A group of Green Country students put their parents to the test in the name of science on Monday as Union sixth graders wrapped up a month-long physics lesson.
Teachers said the way children learn is evolving. It's no longer about textbook teaching, it's about hands-on lessons and that's exactly how the students taught their parents Monday night.
A few strips of piping insulation, extra tape and throw in some cardboard boxes, a marble and a little imagination and you've the all the tools to build a roller coaster.
11-year-old Brayden Parish said, "It took a long time to figure this out."
Union's 6th Grade cafeteria was science central Monday night as students brought their parents, grandparents and siblings along to show off, and teach, all they've been learning.
Student Tacoby McClain said, "Teaching them what we do in science, so they know that I know; that I'm listening in science.
The lesson was on the laws of physics, focusing on the properties of energy and motion found in roller coasters.
"You gotta make sure your hills and angles are riding at potential, you get kinetic, you got pretty much everything to figure out to do this," Parish said.
"He's come up with the concept and the angles and I'm just kind of the worker bee," Parish's grandpa said.
Science teachers, Kris Cunnane and Janie Evans, used a Fund for Teachers grant to research thrill rides over the summer, then brought what they learned back to the classroom.
"The concepts are kind of hard for 6th graders; it really draws them in to want to learn those concepts," Cunnane said.
Students are quick to admit the project wasn't easy, but it's one they'll never forget.
12-year-old Ragan Kramer said, "The first time I did it, me and my group was really proud because it was really hard and it took us a lot of tries to do it."
The two teachers who presented this concept actually went to theme parks and met with engineers, designers and mechanics to make sure they knew everything there was to know before teaching the students.
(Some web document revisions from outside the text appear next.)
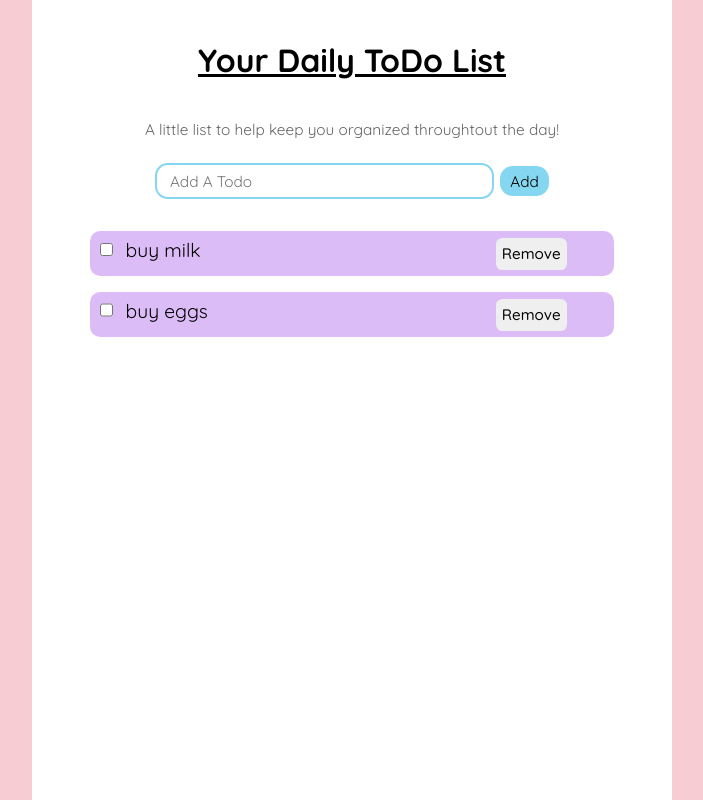
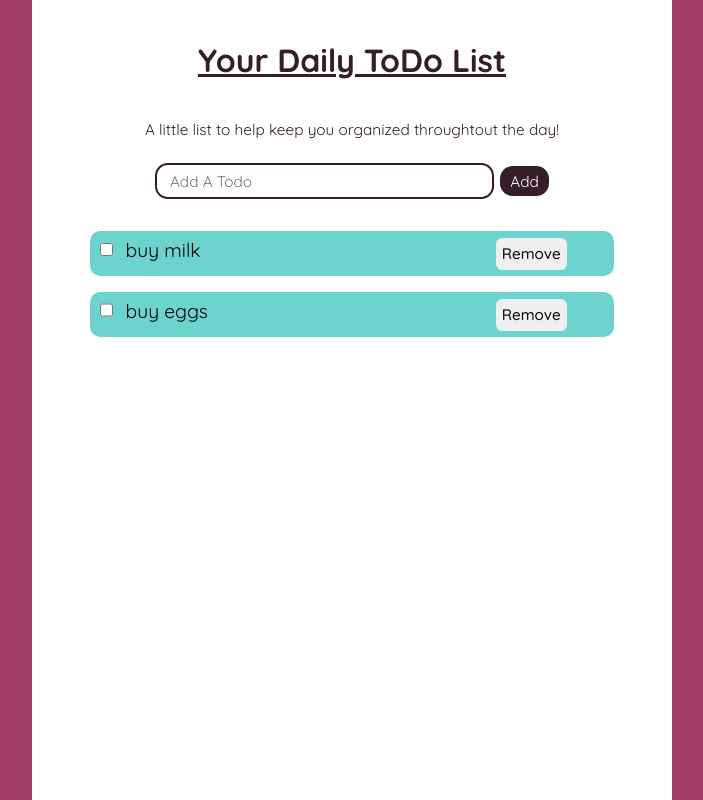
Before and after one commit to dpiedra42/todo-list, a Next.js app: page / in a window 1280 px wide. Shown: the whole page, without its empty margins (288-991 px from the left). Built offline with nearby package versions, Linux system fonts and the light colour scheme.

Commit message:
new color palette

```diff
--- a/components/Todo.jsx
+++ b/components/Todo.jsx
@@ -23,7 +23,8 @@ export default function Todo(props) {
 const TaskContainer = styled.div`
     margin-bottom: 2vh;
     padding: 0.5vw;
-    background-color: rgb(220, 188, 247);
+    background-color: rgb(109, 211, 206);
+    //200, 233, 160  247, 162,120 109, 211, 206
     border-radius: 0.8vw;
     width: 40vw;
     display: flex;
--- a/components/TodoAdd.jsx
+++ b/components/TodoAdd.jsx
@@ -21,7 +21,7 @@ const AddTodo = styled.input`
     height: 3.8vh;
     margin-right: 0.5vw;
     padding-left: 1vw;
-    border: solid 0.2vw rgb(133, 214, 241);
+    border: solid 0.2vw rgb(53, 30, 41);
     border-radius: 1vw;
     font-size: 1.2vw;
     font-family: 'Quicksand', sans-serif;
@@ -31,7 +31,7 @@ const AddTodo = styled.input`
         font-size: 0.8rem;
         width: 50vw;
         height: 4vh;
-        border: solid 0.2rem rgb(133, 214, 241);
+        border: solid 0.2rem rgb(53, 30, 41);
         border-radius: 1rem;
       }
 `
@@ -39,13 +39,14 @@ const SubmitButton = styled.button`
     width: 3.8vw;
     font-size: 1.2vw;
     height: 3.8vh;
-    background-color: rgb(133, 214, 241);
+    background-color: rgb(53, 30, 41);
     border: none;
     border-radius: 1vw;
     font-family: 'Quicksand', sans-serif;
+    color: white;
 
     :hover {
-        color: white;
+       background-color: rgb(128, 49, 87);
     }
 
     @media (max-width:780px)
--- a/components/TodoApp.jsx
+++ b/components/TodoApp.jsx
@@ -65,6 +65,7 @@ export default function TodoApp() {
     margin: 0;
     padding: 5vh 0 5vh 0;
     font-size: 2.5vw;
+    color: rgb(53, 30, 41);
     text-decoration: underline;
 
     @media (max-width:780px)
@@ -73,7 +74,7 @@ export default function TodoApp() {
       }
 `
   const Caption = styled.p`
-      color: rgb(101, 101, 101);
+      color: rgb(53, 30, 41);;
       margin: 0;
       font-size: 1.2vw;
       padding-bottom: 3vh;
--- a/styles/globals.css
+++ b/styles/globals.css
@@ -3,7 +3,7 @@ html, body {
     width: 100%;
     height: 100%;
     margin: 0;
-    background-color: rgb(247, 204, 211);
+    background-color: rgb(161, 61, 99);
     display: flex;
     justify-content: center;
 }
```
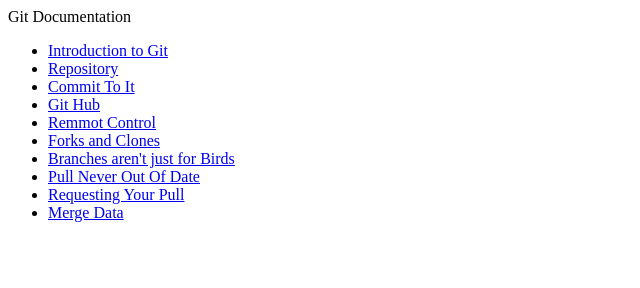
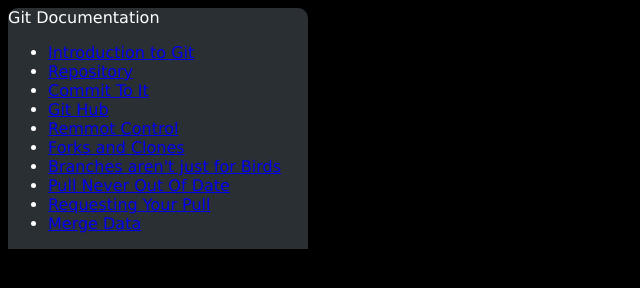
Before and after one commit to zainabbehzad/technical-documentation-page, a plain HTML site: page index.html in a window 1280 px wide. Shown: the whole page, without its empty margins (0-640 px from the left). Drawn offline with Linux system fonts and the light colour scheme.

Commit message:
Added Style to body and navbar

```diff
--- a/styles.css
+++ b/styles.css
@@ -1,3 +1,19 @@
-h1 {
-  color: red;
+body {
+  font-family: Verdana, Geneva, Tahoma, sans-serif;
+  background-color: black;
+  color: white;
 }
+
+.navbar-light .navbar-nav .nav-linl {
+  color: #fff;
+}
+
+#navbar {
+  background-color: dodgerblue;
+  height: 200px;overflow: hidden;
+  width: 300px;
+  background-color: #2a2f34;
+  height: 75%;
+  border-top-left-radius: 10px;
+  border-top-right-radius: 10px;
+}
```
At the beginning of the night students were told they were boss for that one hour of building, and the children I talked with, of course, said that was their favorite part.